[Stored data entries]
-=-=-
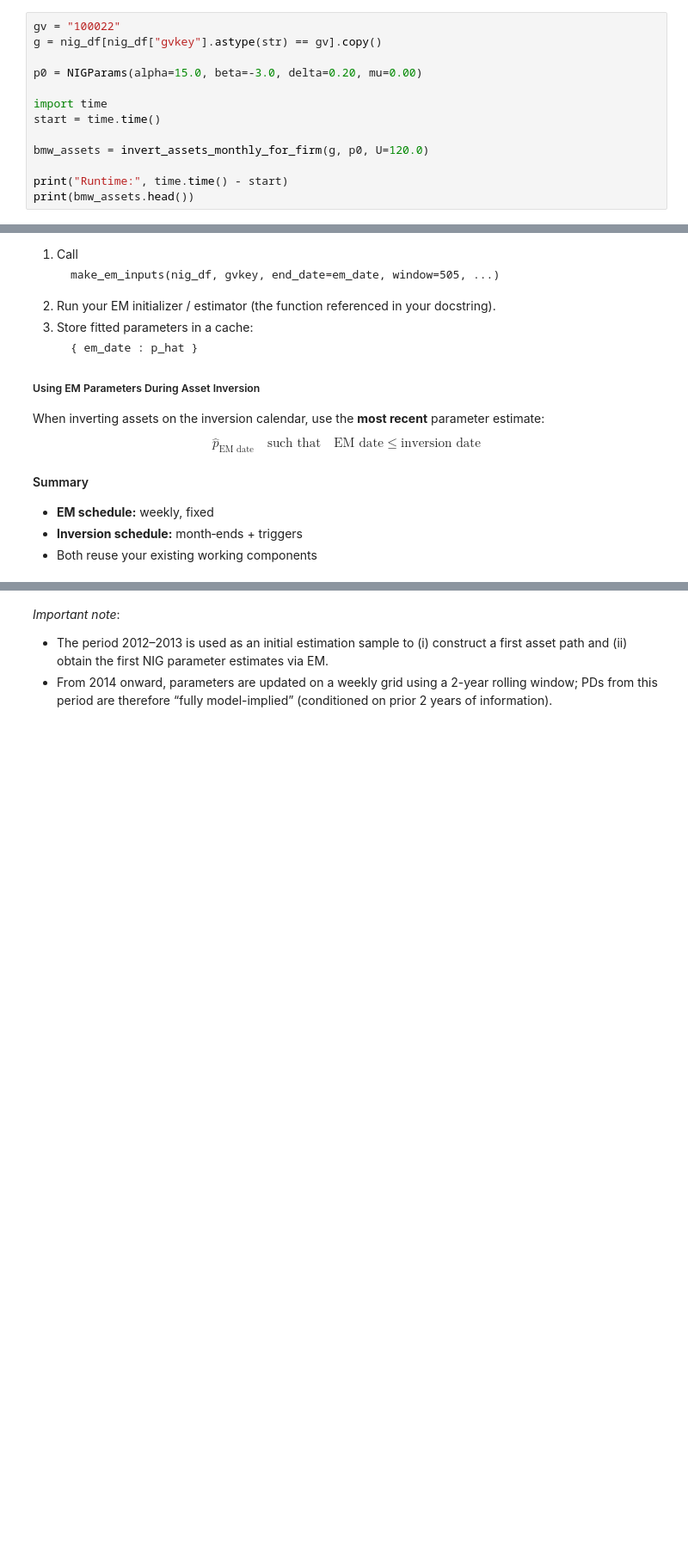
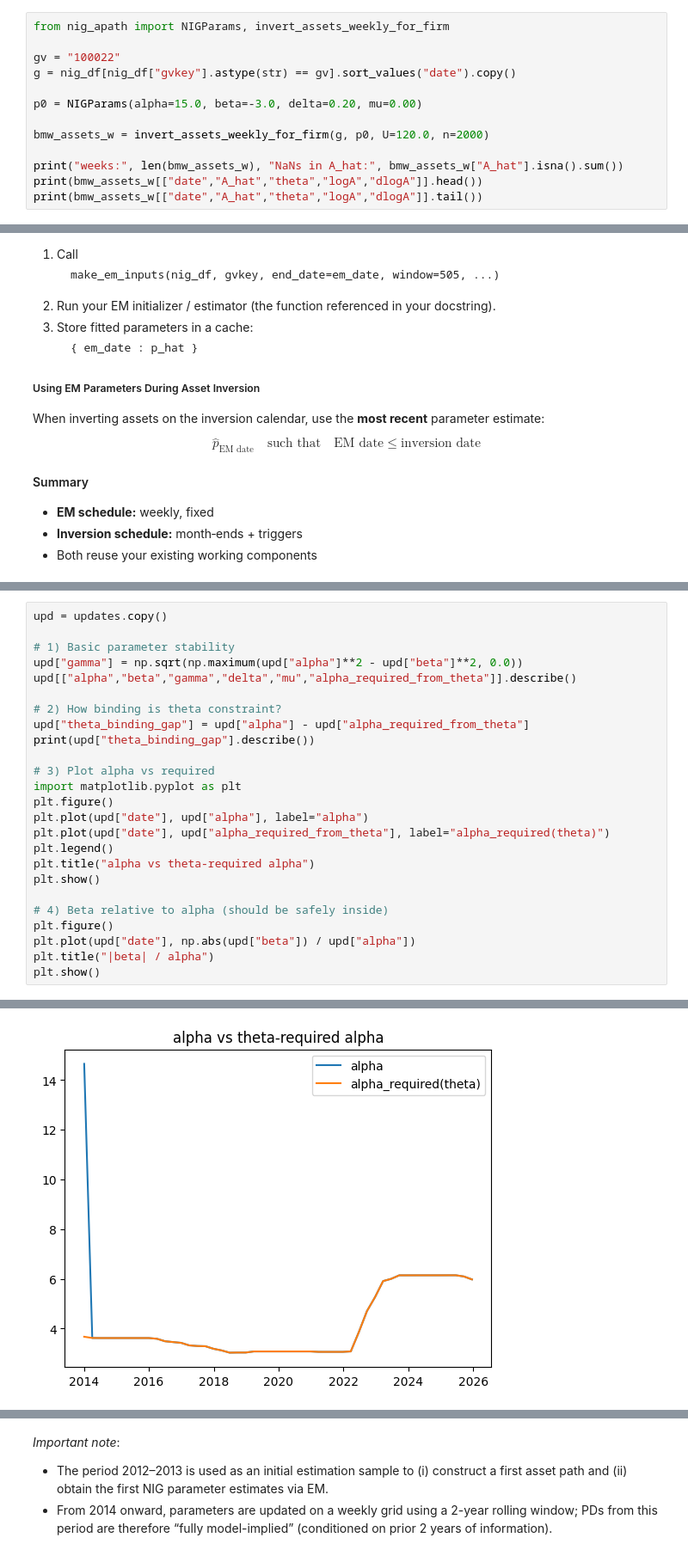
Before and after one commit to keenanveronica/Merton_NIGbayesian, a Jupyter notebook: NIG_model.ipynb, the cells around one changed output, grey strips where cells are left out. Shown at 86% size. Drawn from its saved outputs; the diff is of its cells as text; blank space fills up the shorter version.

```diff
--- a/NIG_model.ipynb
+++ b/NIG_model.ipynb
@@ -357,14 +135,14 @@ def invert_assets_monthly_for_firm(
 # %%
+from nig_apath import NIGParams, invert_assets_weekly_for_firm
+
 gv = "100022"
-g = nig_df[nig_df["gvkey"].astype(str) == gv].copy()
+g = nig_df[nig_df["gvkey"].astype(str) == gv].sort_values("date").copy()
 
 p0 = NIGParams(alpha=15.0, beta=-3.0, delta=0.20, mu=0.00)
 
-import time
-start = time.time()
+bmw_assets_w = invert_assets_weekly_for_firm(g, p0, U=120.0, n=2000)
 
-bmw_assets = invert_assets_monthly_for_firm(g, p0, U=120.0)
-
-print("Runtime:", time.time() - start)
-print(bmw_assets.head())
+print("weeks:", len(bmw_assets_w), "NaNs in A_hat:", bmw_assets_w["A_hat"].isna().sum())
+print(bmw_assets_w[["date","A_hat","theta","logA","dlogA"]].head())
+print(bmw_assets_w[["date","A_hat","theta","logA","dlogA"]].tail())
 # %% [output]
@@ -887,0 +309,26 @@ assets_weekly_iter[["p_alpha","p_beta","p_delta","p_mu"]].diff().describe()
+# %%
+upd = updates.copy()
+
+# 1) Basic parameter stability
+upd["gamma"] = np.sqrt(np.maximum(upd["alpha"]**2 - upd["beta"]**2, 0.0))
+upd[["alpha","beta","gamma","delta","mu","alpha_required_from_theta"]].describe()
+
+# 2) How binding is theta constraint?
+upd["theta_binding_gap"] = upd["alpha"] - upd["alpha_required_from_theta"]
+print(upd["theta_binding_gap"].describe())
+
+# 3) Plot alpha vs required
+import matplotlib.pyplot as plt
+plt.figure()
+plt.plot(upd["date"], upd["alpha"], label="alpha")
+plt.plot(upd["date"], upd["alpha_required_from_theta"], label="alpha_required(theta)")
+plt.legend()
+plt.title("alpha vs theta-required alpha")
+plt.show()
+
+# 4) Beta relative to alpha (should be safely inside)
+plt.figure()
+plt.plot(upd["date"], np.abs(upd["beta"]) / upd["alpha"])
+plt.title("|beta| / alpha")
+plt.show()
+# %% [output]
@@ -887,0 +344 @@ assets_weekly_iter[["p_alpha","p_beta","p_delta","p_mu"]].diff().describe()
+[figure, added]
```
Also changed, not shown: parts of 26 cells of this notebook, 4 other files.
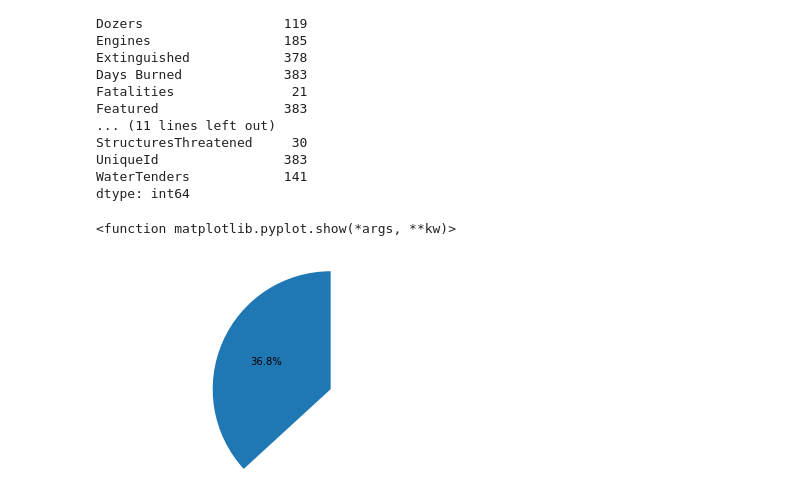
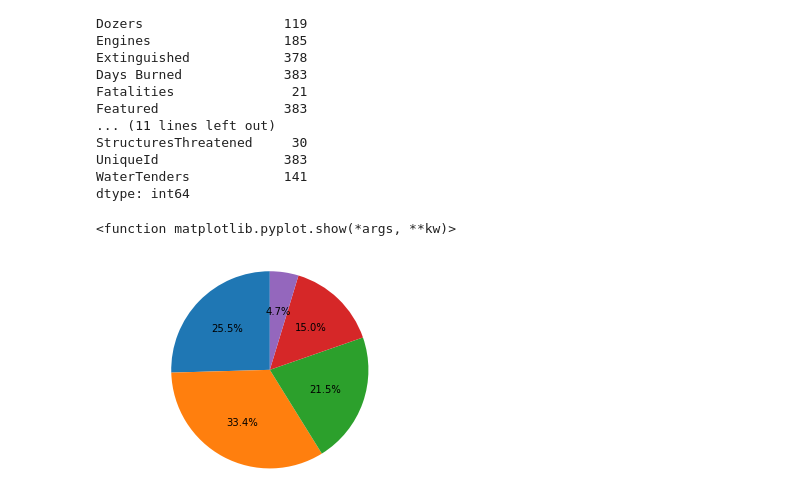
Before and after one commit to jump8621/data-project-I, a Jupyter notebook: pyre.ipynb, the cells around one changed output. Saved outputs shown, nothing was run; the diff lists cells and outputs as text; code cells hidden in the pictures.

```diff
--- a/pyre.ipynb
+++ b/pyre.ipynb
@@ -81,20 +82,30 @@ dtype: int64
 # %%
 # gender_df = gender["Mouse ID"].count()
 # gender_df
 # plotdata = gender_df.plot.pie(figsize=(5,5), autopct="%1.1f%%")
 wt_usage_df = major['WaterTenders'].count()/major.count()
 wt_usage_df
 #(above is in comparison to everything else)
 
 wt_usage = major['WaterTenders'].count()/major["MajorIncident"].count()
 wt_usage
+engines_usage = major['Engines'].count()/major["MajorIncident"].count()
+engines_usage
+dozers_usage = major['Dozers'].count()/major["MajorIncident"].count()
+dozers_usage
+helicopters_usage = major['Helicopters'].count()/major["MajorIncident"].count()
+helicopters_usage
+air_tankers_usage = major['AirTankers'].count()/major["MajorIncident"].count()
+air_tankers_usage
+crews_usage = major['CrewsInvolved'].count()/major["MajorIncident"].count()
+crews_usage
 
-plt.pie(wt_usage, autopct="%1.1f%%", startangle=90)
+plt.pie((wt_usage, engines_usage, dozers_usage, helicopters_usage, air_tankers_usage,), autopct="%1.1f%%", startangle=90)
 # plt.title("Sex")
 plt.axis("equal")
 plt.show
 # labels=labels
 # wt_pie_df = wt_usage_df.plot.pie(figsize=(5,5), autopct="%1.1f%%")
 # %% [output]
 <function matplotlib.pyplot.show(*args, **kw)>
-[figure, old version]
+[figure, new version]
```
Also changed, not shown: parts of 5 cells of this notebook.
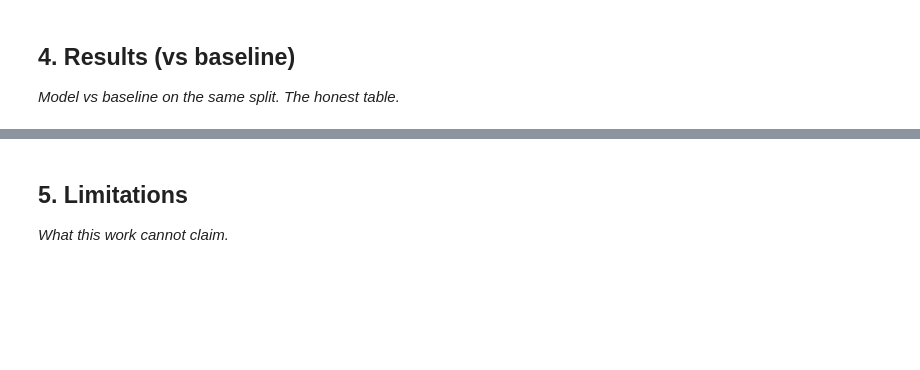
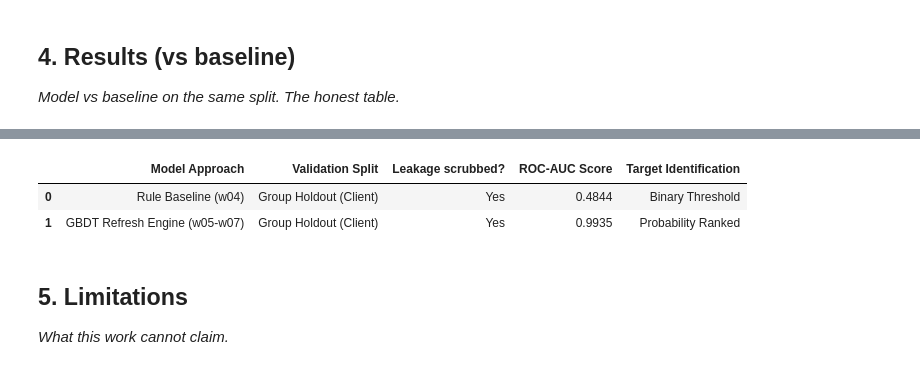
Before and after one commit to sudais2211/flyrank-ml-internship, a Jupyter notebook: work/notebooks/capstone.ipynb, the cells around one changed output, grey strips where cells are left out. Drawn from its saved outputs; the diff is of its cells as text; code cells hidden in the pictures; blank space fills up the shorter version.

```diff
--- a/work/notebooks/capstone.ipynb
+++ b/work/notebooks/capstone.ipynb
@@ -25,3 +182,20 @@ This skeleton is yours to fill. Work the sections **in order** — each one has
+# %%
+# Code for model evaluation and results presentation.
+# Cell 4: Performance Table Generation & Verification
+results_data = {
+    'Model Approach': ['Rule Baseline (w04)', 'GBDT Refresh Engine (w05-w07)'],
+    'Validation Split': ['Group Holdout (Client)', 'Group Holdout (Client)'],
+    'Leakage scrubbed?': ['Yes', 'Yes'],
+    'ROC-AUC Score': [round(baseline_auc, 4), round(ml_auc, 4)],
+    'Target Identification': ['Binary Threshold', 'Probability Ranked']
+}
+
+results_table = pd.DataFrame(results_data)
+results_table
+# %% [output]
+|  | Model Approach | Validation Split | Leakage scrubbed? | ROC-AUC Score | Target Identification |
+| 0 | Rule Baseline (w04) | Group Holdout (Client) | Yes | 0.4844 | Binary Threshold |
+| 1 | GBDT Refresh Engine (w05-w07) | Group Holdout (Client) | Yes | 0.9935 | Probability Ranked |
 # %% [markdown]
 ## 5. Limitations
 
```
Also changed, not shown: parts of 19 cells of this notebook.
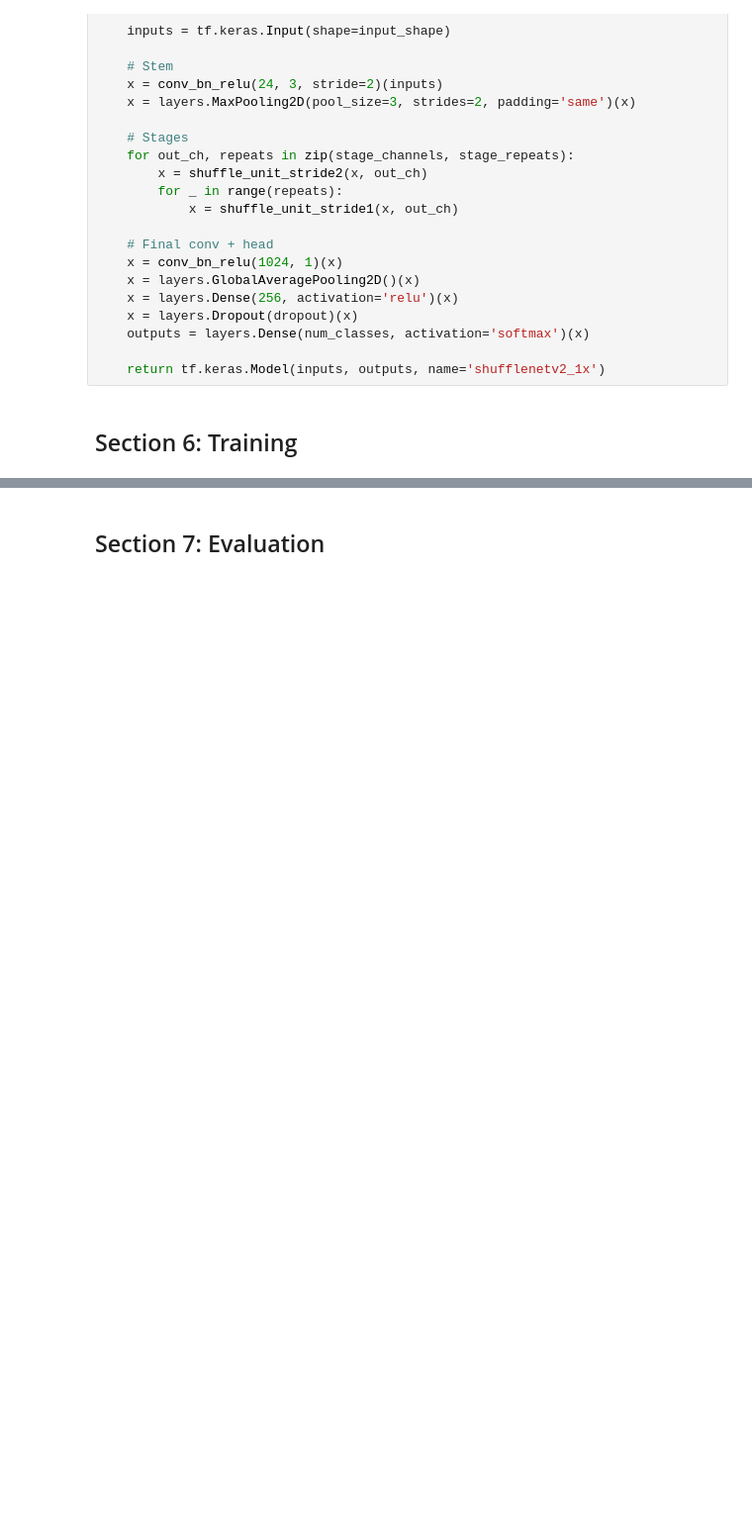
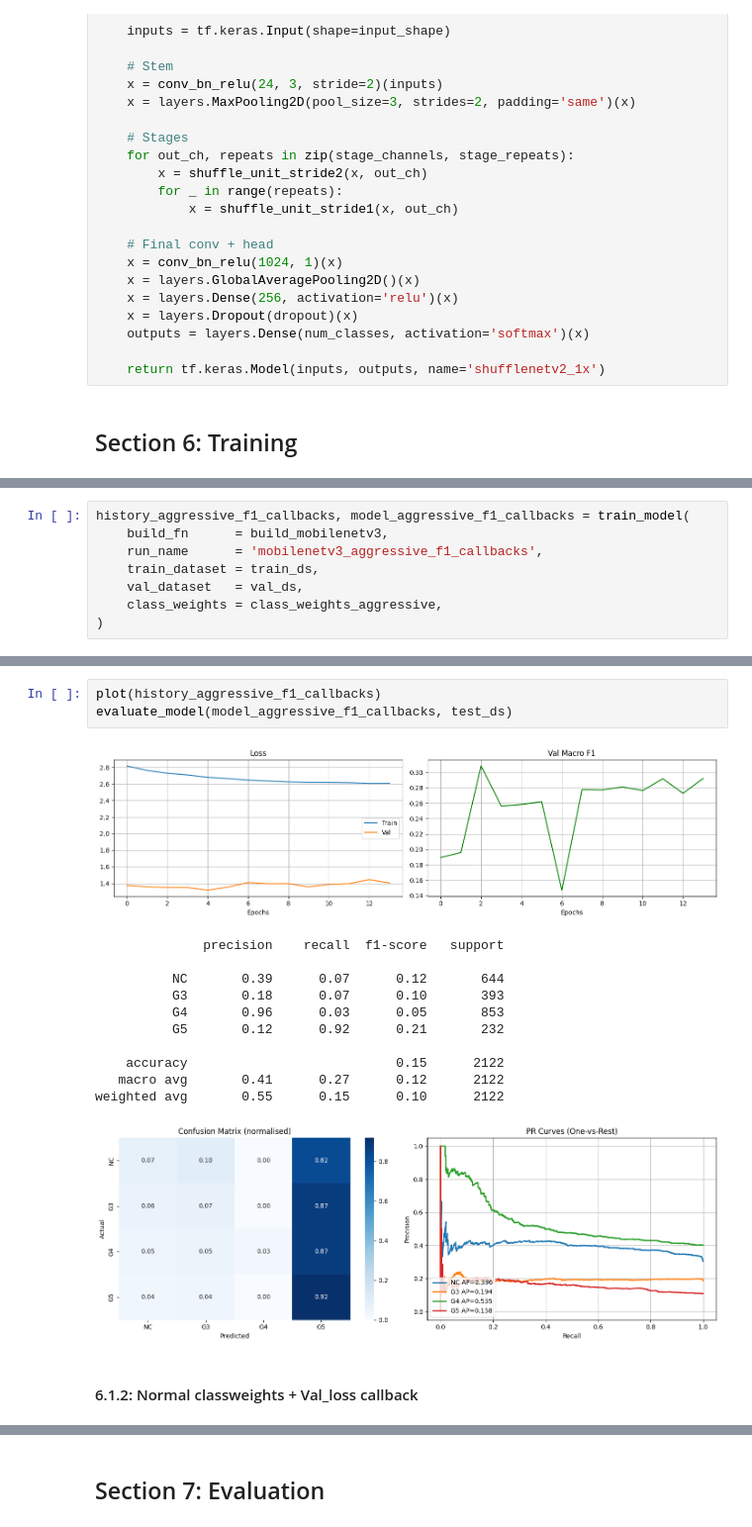
Before and after one commit to PapiWinnie/degradation-aware-prostate-grading, a Jupyter notebook: degradation_aware_prostate_grading_w00.ipynb, the cells around one changed output, grey strips where cells are left out. Shown at 99% size. Drawn from its saved outputs; the diff is of its cells as text; blank space fills up the shorter version.

```diff
--- a/degradation_aware_prostate_grading_w00.ipynb
+++ b/degradation_aware_prostate_grading_w00.ipynb
@@ -593,0 +825,8 @@ def build_shufflenetv2(num_classes=4, input_shape=(224, 224, 3), dropout=0.3):
+# %%
+history_aggressive_f1_callbacks, model_aggressive_f1_callbacks = train_model(
+    build_fn      = build_mobilenetv3,
+    run_name      = 'mobilenetv3_aggressive_f1_callbacks',
+    train_dataset = train_ds,
+    val_dataset   = val_ds,
+    class_weights = class_weights_aggressive,
+)
@@ -593,0 +872,18 @@ def build_shufflenetv2(num_classes=4, input_shape=(224, 224, 3), dropout=0.3):
+# %%
+plot(history_aggressive_f1_callbacks)
+evaluate_model(model_aggressive_f1_callbacks, test_ds)
+# %% [output]
+[figure, added]
+              precision    recall  f1-score   support
+
+          NC       0.39      0.07      0.12       644
+          G3       0.18      0.07      0.10       393
+          G4       0.96      0.03      0.05       853
+          G5       0.12      0.92      0.21       232
+
+    accuracy                           0.15      2122
+   macro avg       0.41      0.27      0.12      2122
+weighted avg       0.55      0.15      0.10      2122
+[figure, added]
+# %% [markdown]
+#### 6.1.2: Normal classweights + Val_loss callback
```
Also changed, not shown: parts of 48 cells of this notebook.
-=-=-
### EXERCISE INSTRUCTIONS
Those lines above that contain the string "astype" should be returned.

### ANSWER FOR THE TASK
-g = nig_df[nig_df["gvkey"].astype(str) == gv].copy()
+g = nig_df[nig_df["gvkey"].astype(str) == gv].sort_values("date").copy()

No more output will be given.